Rollbacks of bail reform have drawn similar criticism. State law passed in 2019 eliminated pretrial detention and cash bail for the vast majority of arrests. Adams wants state law altered yet again, this time to allow judges to weigh a suspect’s “dangerousness” when assessing their bail.
The conversation around bail reform and “dangerousness” is actually a distraction,
according to Carl Hamad-Lipscombe, director of Envision Freedom Fund, a community bail fund and advocacy organization.
Very few people who are released without bail are re-arrested for violent crimes or gun-related crimes, and so changes to bail laws will not decrease gun violence, he said.
Research shows the initial public safety benefits of imposing bail are outweighed by the long-term negative effect on communities. A study in the Journal of Law and Economics found pretrial detention lowers the overall arrest rate, but “this reduction in criminal activity is mostly offset by an increase in recidivism within two years after disposition.”
Adams met with Senate Majority Leader Andrea Stewart-Cousins (D) and Assembly Speaker Carl Heastie (D) in Albany to discuss adding a “dangerousness” component, but was rebuffed.
Speaking outside the capitol that day, Adams seemed to admit he doesn’t have Albany’s support.
“I can’t turn around and say, ‘Well, I didn’t get help from different places, so now my city is not safe.’ Nope, I’m not accepting that. My job is to make New Yorkers safe, that’s my job. If I get help from other places, that’s fine. Without that help, I still must make sure that New Yorkers are safe, and I’m not going to use any excuse for not doing that.”
Cops Back on the Beat
Unlike bail reform and gun control, Adams has near-total control over policing. The mayor, who served as a cop from 1984 to 2006 and was a first responder to the World Trade Center on 9/11, vows that the NYPD’s plainclothes anti-crime units won’t be responsible for a “stop and frisk” redux.
At the height of the stop-and-frisk era in 2011, police stopped over 685,000 suspects, 87 percent of whom were Black or Latinx, according to data from the ACLU of New York; nearly 90 percent of those stopped were innocent of any crime. In 2013, the New York Supreme Court declared that New York City’s stop-and-frisk policy constituted a civil rights violation.
In a clear nod to the stop-and-frisk era, the mayor vowed to avoid “the mistakes of the past.” Instead, “We’re going to be extremely precise on who we’re zeroing in on, because we know the shooters,” he said.
Rebranded “Neighborhood Safety Teams,” these plainclothes police will be deployed to the 30 precincts where 80 percent of violence occurs, according to Adams’s blueprint — which did not specify where. According to documents obtained by the New York Post, the plainclothes cops will focus on Harlem and Inwood in Manhattan, and in areas in Brooklyn including Brownsville, East New York, and Canarsie — all areas that are predominantly populated by people of color, according to the NYU Furman Center.

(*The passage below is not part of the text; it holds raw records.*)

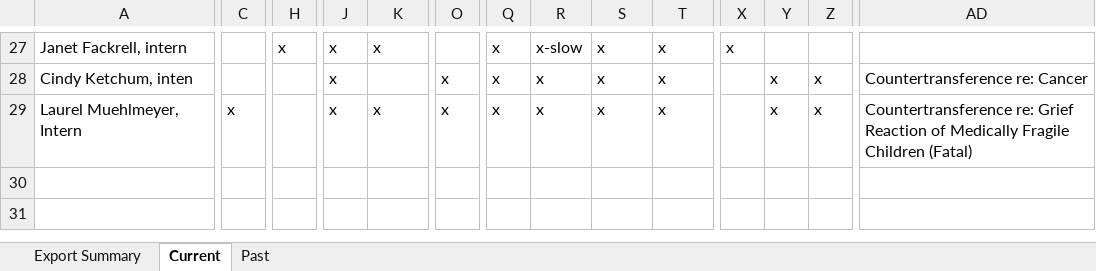
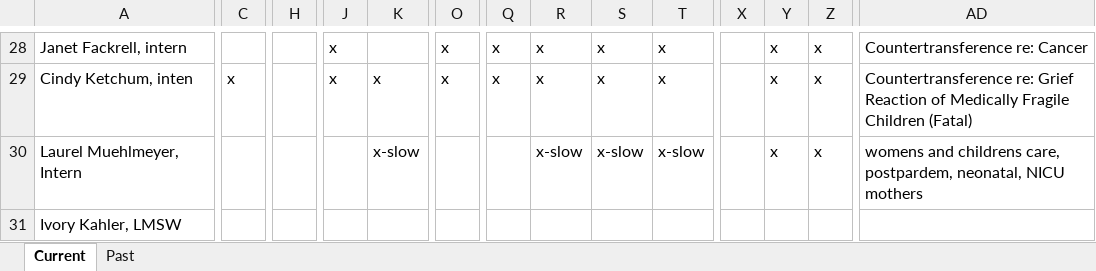
Before and after one commit to xpandai03/tfc-crm-2.0, an Excel workbook: data/Provider Skills Spreadsheet.xlsx, sheet Current, drawn as a sheet; only a part is shown, gaps mark what is left out; values as stored, in another font and other column widths than the file's, no cell formats; addresses are those after the commit; rows hold the shown columns only; the diff covers the shown part only; the diff names each change by its address in the sheet, - before the commit and + after, or states it on an @@ line.

```diff
--- a/data/Provider Skills Spreadsheet.xlsx (sheet Current)
+++ b/data/Provider Skills Spreadsheet.xlsx (sheet Current)
-sheet tab: Export Summary
-H28: x
+H28: (empty)
-K28: x
+K28: (empty)
-O28: (empty)
+O28: x
-R28: x-slow
+R28: x
-X28: x
+X28: (empty)
-Y28: (empty)
+Y28: x
-Z28: (empty)
+Z28: x
-AD28: (empty)
+AD28: Countertransference re: Cancer
-C29: (empty)
+C29: x
-K29: (empty)
+K29: x
-AD29: Countertransference re: Cancer
+AD29: Countertransference re: Grief Reaction of Medically Fragile Children (Fatal)
-C30: x
+C30: (empty)
-J30: x
+J30: (empty)
-K30: x
+K30: x-slow
-O30: x
+O30: (empty)
-Q30: x
+Q30: (empty)
-R30: x
+R30: x-slow
-S30: x
+S30: x-slow
-T30: x
+T30: x-slow
-AD30: Countertransference re: Grief Reaction of Medically Fragile Children (Fatal)
+AD30: womens and childrens care, postpardem, neonatal, NICU mothers
+row 31: Ivory Kahler, LMSW
```
Also changed, not shown: 2 added rows, 1 removed row and 88 edited cells elsewhere in this sheet, cell formats, 6 other files.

In Chalfin’s analysis, this is the focus required to make a dent in violence. Instead of flooding the streets with police and having them make a lot of arrests, Adams is “prioritizing gun investigations, gun arrests, [and] shooting investigations,” Chalfin said. “That feels like a more tailored thing to do.”
Butts says he trusts the mayor to reform the anti-crime units, but it won’t be easy.
“[Adams] knows how difficult it is to discipline the police,” he said. “When the police misbehave, they need to be held accountable. Hopefully, he takes that just as seriously as any other part of his job.”
For weeks, Adams has insisted that his plan intends to strike the right balance of justice and law enforcement to navigate the politics of the public safety debate, but his success as mayor largely hinges on whether New Yorkers see a real decrease in crime.
Though crime is at least partially caused by situations outside his control, Adams said he’s more than up to the task: “The totality of my life has prepared me for the moment that New Yorkers need right now.”